In just over a month this past summer, six women were slain as a result of intimate-partner homicides in Cook County. The names of these victims faded quickly from public attention soon after their stories hit the newspapers. But their personal tragedies involving intimate-partner abuse remind us of an alarming problem that, all too often, lurks in the shadows of our communities until it is too late.
A Guest Essay By State’s Attorney Anita Alvarez
October marks Domestic Violence Awareness Month, and here in Cook County, tens of thousands of women each year report that they have been victims of this crime. On a national level, the Journal of the American Medical Association reports that domestic violence is the leading cause of injury to women between the ages of 15 and 44, more common than cancer deaths, car accidents and muggings.
It is safe to say that these numbers must be even higher, because we know that domestic violence is one of the most chronically underreported crimes. We also know that violence between parents or caretakers is extremely likely to be transmitted to the next generation. This is a generational epidemic, affecting individuals in every community, regardless of age, economic status, race, religion, nationality and even gender.
As the Cook County State’s Attorney, I am extremely committed to doing everything within the power of my office to prosecute domestic violence cases to the fullest extent of the law.
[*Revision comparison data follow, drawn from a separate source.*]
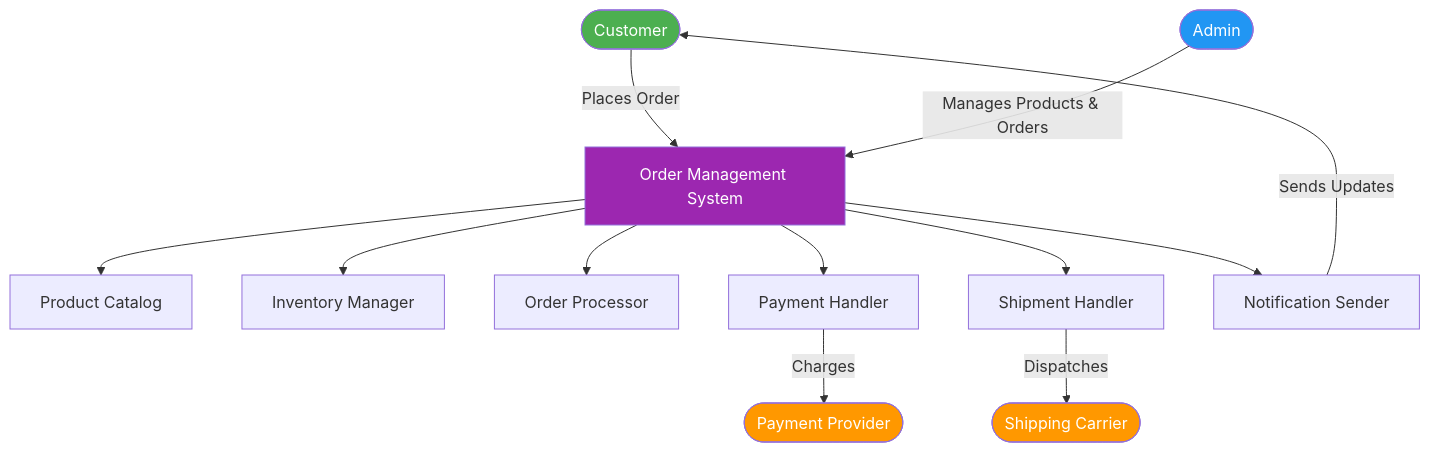
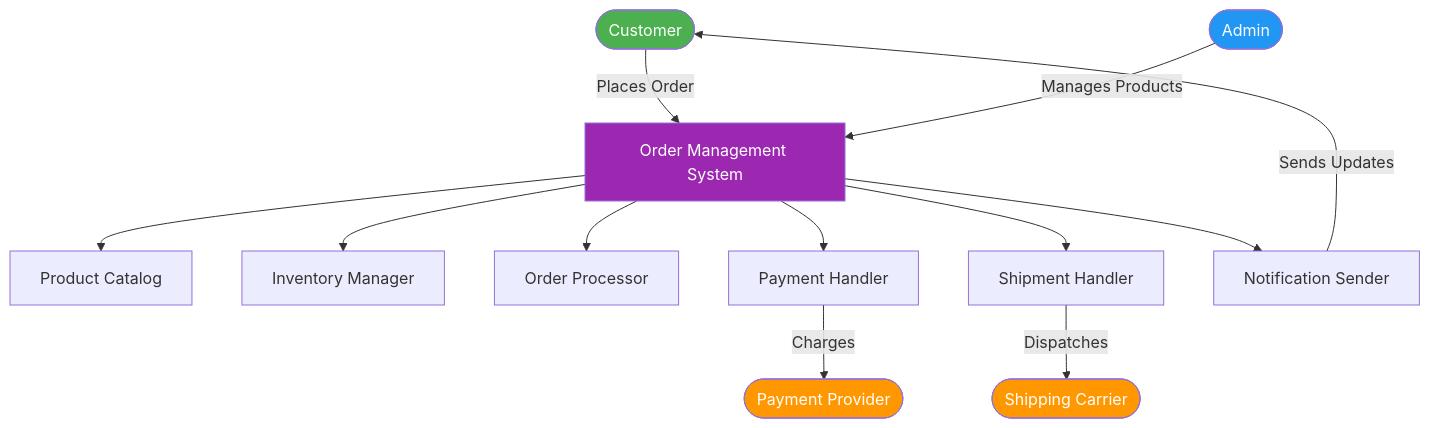
Before and after one commit to GziXnine/Order_Management_System: the first of 6 diagrams in README.md, drawn with Mermaid. The commit also changed other lines of this file and 3 other files, not shown here.

````diff
--- a/README.md
+++ b/README.md
@@ -172,25 +224,25 @@
 ```mermaid
 graph TD
     Customer([Customer])
     Admin([Admin])
-    
+
     Customer -->|Places Order| OMS[Order Management System]
-    Admin -->|Manages Products & Orders| OMS
-    
+    Admin -->|Manages Products| OMS
+
     OMS --> ProductCatalog[Product Catalog]
     OMS --> InventoryMgr[Inventory Manager]
     OMS --> OrderProcessor[Order Processor]
     OMS --> PaymentHandler[Payment Handler]
     OMS --> ShipmentHandler[Shipment Handler]
     OMS --> NotificationSender[Notification Sender]
-    
+
     PaymentHandler -->|Charges| PaymentProvider([Payment Provider])
     ShipmentHandler -->|Dispatches| ShippingCarrier([Shipping Carrier])
     NotificationSender -->|Sends Updates| Customer
 
     style Customer fill:#4CAF50,color:#fff
     style Admin fill:#2196F3,color:#fff
     style PaymentProvider fill:#FF9800,color:#fff
     style ShippingCarrier fill:#FF9800,color:#fff
     style OMS fill:#9C27B0,color:#fff
 ```
````
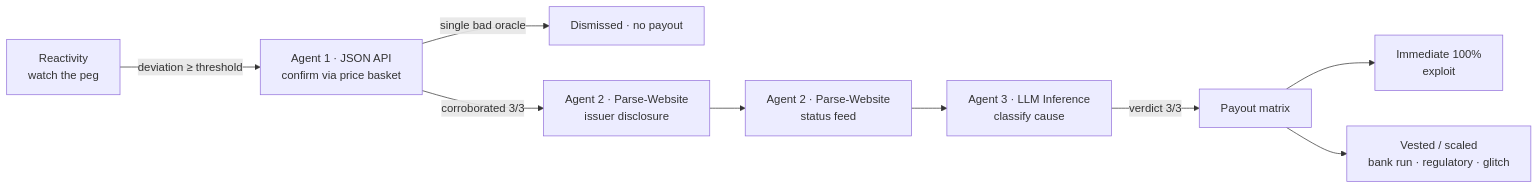
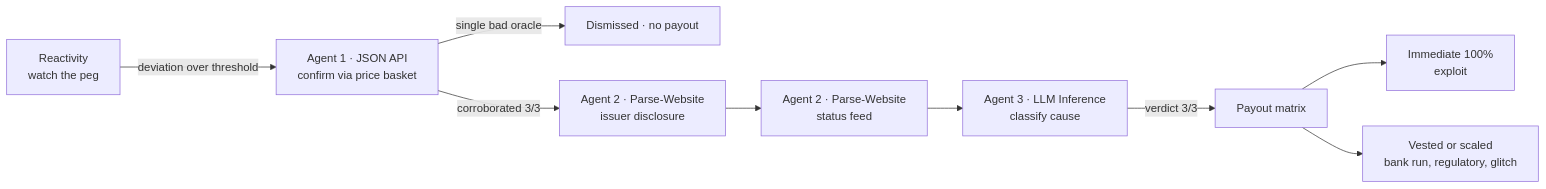
Before and after one commit to Manuel-dev01/Sentinel: the diagram in README.md, drawn with Mermaid. The commit also changed other lines of this file and 6 other files, not shown here.

````diff
--- a/README.md
+++ b/README.md
@@ -39,11 +39,11 @@
 ```mermaid
 flowchart LR
-    A[Reactivity<br/>watch the peg] -->|deviation ≥ threshold| B[Agent 1 · JSON API<br/>confirm via price basket]
+    A[Reactivity<br/>watch the peg] -->|deviation over threshold| B[Agent 1 · JSON API<br/>confirm via price basket]
     B -->|single bad oracle| X[Dismissed · no payout]
     B -->|corroborated 3/3| C[Agent 2 · Parse-Website<br/>issuer disclosure]
     C --> D[Agent 2 · Parse-Website<br/>status feed]
     D --> E[Agent 3 · LLM Inference<br/>classify cause]
     E -->|verdict 3/3| F[Payout matrix]
     F --> G[Immediate 100%<br/>exploit]
-    F --> H[Vested / scaled<br/>bank run · regulatory · glitch]
+    F --> H[Vested or scaled<br/>bank run, regulatory, glitch]
 ```
````
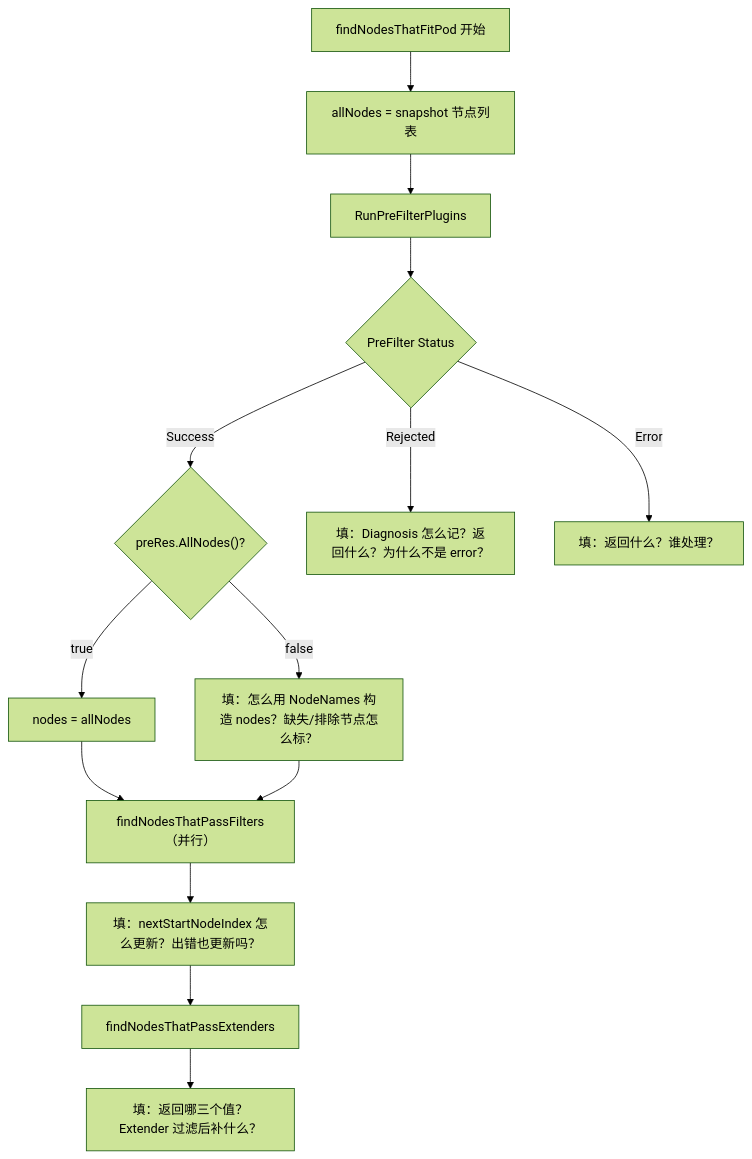
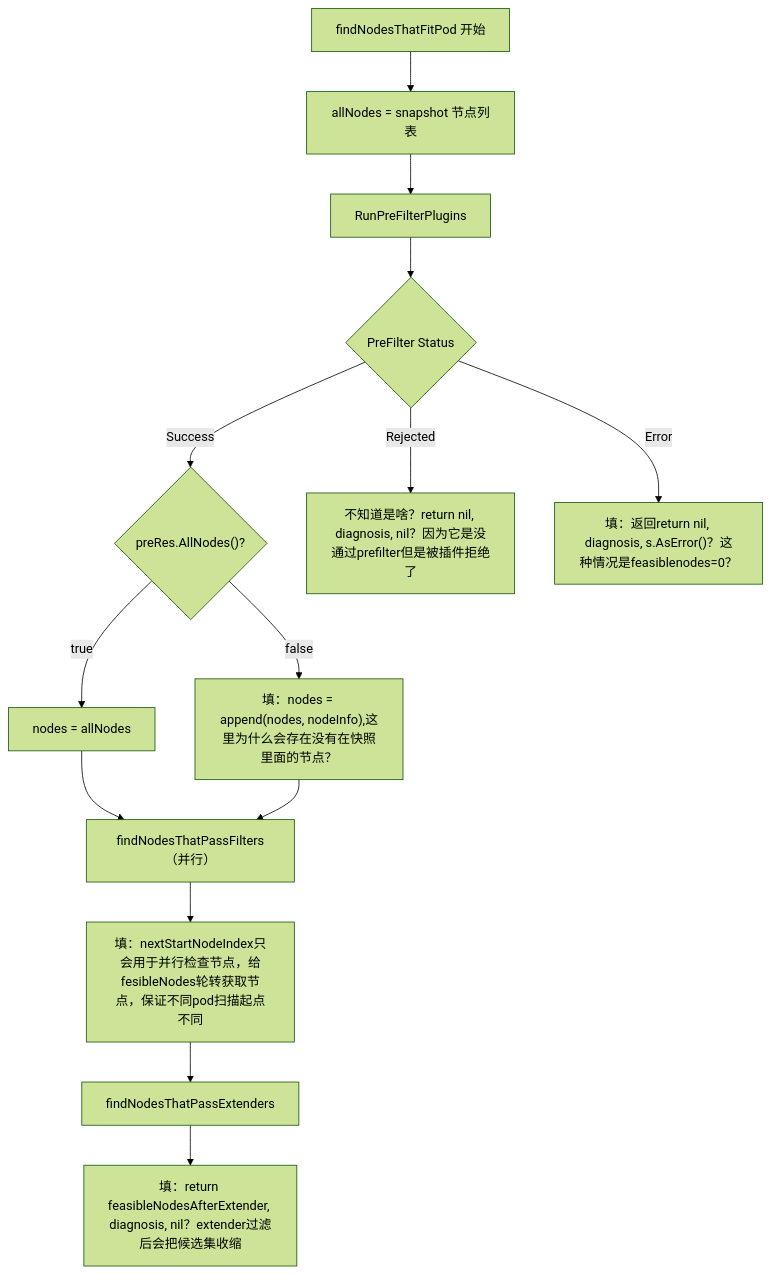
The fifth of 6 diagrams in docs/worksheet-T1-1-flowchart.md (664182893/scheduler), drawn with Mermaid (forest theme) before and after one commit. The commit also changed other lines of this file, not shown here.

Commit message:
Fill step 4 Diagnosis worksheet

````diff
--- a/docs/worksheet-T1-1-flowchart.md
+++ b/docs/worksheet-T1-1-flowchart.md
@@ -69,16 +69,16 @@
 ```mermaid
 graph TD
   A["findNodesThatFitPod 开始"] --> B["allNodes = snapshot 节点列表"]
   B --> C["RunPreFilterPlugins"]
   C --> D{"PreFilter Status"}
   D -->|"Success"| E{"preRes.AllNodes()?"}
-  D -->|"Rejected"| R["填：Diagnosis 怎么记？返回什么？为什么不是 error？"]
-  D -->|"Error"| X["填：返回什么？谁处理？"]
+  D -->|"Rejected"| R["不知道是啥？return nil, diagnosis, nil？因为它是没通过prefilter但是被插件拒绝了"]
+  D -->|"Error"| X["填：返回return nil, diagnosis, s.AsError()？这种情况是feasiblenodes=0？"]
   E -->|"true"| F["nodes = allNodes"]
-  E -->|"false"| G["填：怎么用 NodeNames 构造 nodes？缺失/排除节点怎么标？"]
+  E -->|"false"| G["填：nodes = append(nodes, nodeInfo),这里为什么会存在没有在快照里面的节点？"]
   F --> H["findNodesThatPassFilters（并行）"]
   G --> H
-  H --> I["填：nextStartNodeIndex 怎么更新？出错也更新吗？"]
+  H --> I["填：nextStartNodeIndex只会用于并行检查节点，给fesibleNodes轮转获取节点，保证不同pod扫描起点不同"]
   I --> J["findNodesThatPassExtenders"]
-  J --> K["填：返回哪三个值？Extender 过滤后补什么？"]
+  J --> K["填：return feasibleNodesAfterExtender, diagnosis, nil？extender过滤后会把候选集收缩"]
 ```
````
But our involvement in prosecution comes after the crime has occurred, I believe that as prosecutors we need to look for new ways to renew the fight against domestic violence and call attention to the problem by working to improve both services to and support for the victims of this crime.
There is good news to report here in Cook County, where the Chief Judge has convened a task force to make important recommendations about the operation of our domestic violence court. The task force is scheduled to publish recommendations this fall, and we look forward to working on implementing them.
In the State’s Attorney’s office, we are already working very hard on this issue and putting practices into place to provide more support for victims, as well as increasing our communication with complaining victims and witnesses. We have also consolidated our domestic violence division between the City of Chicago and the suburbs, and we are working hard to improve coordination between Chicago police and other law-enforcement agencies.
Given the statistics we see with this crime, it is clear that there is more work to be done. As we mark Domestic Violence Awareness Month in October, please consider what you can do to help make a difference.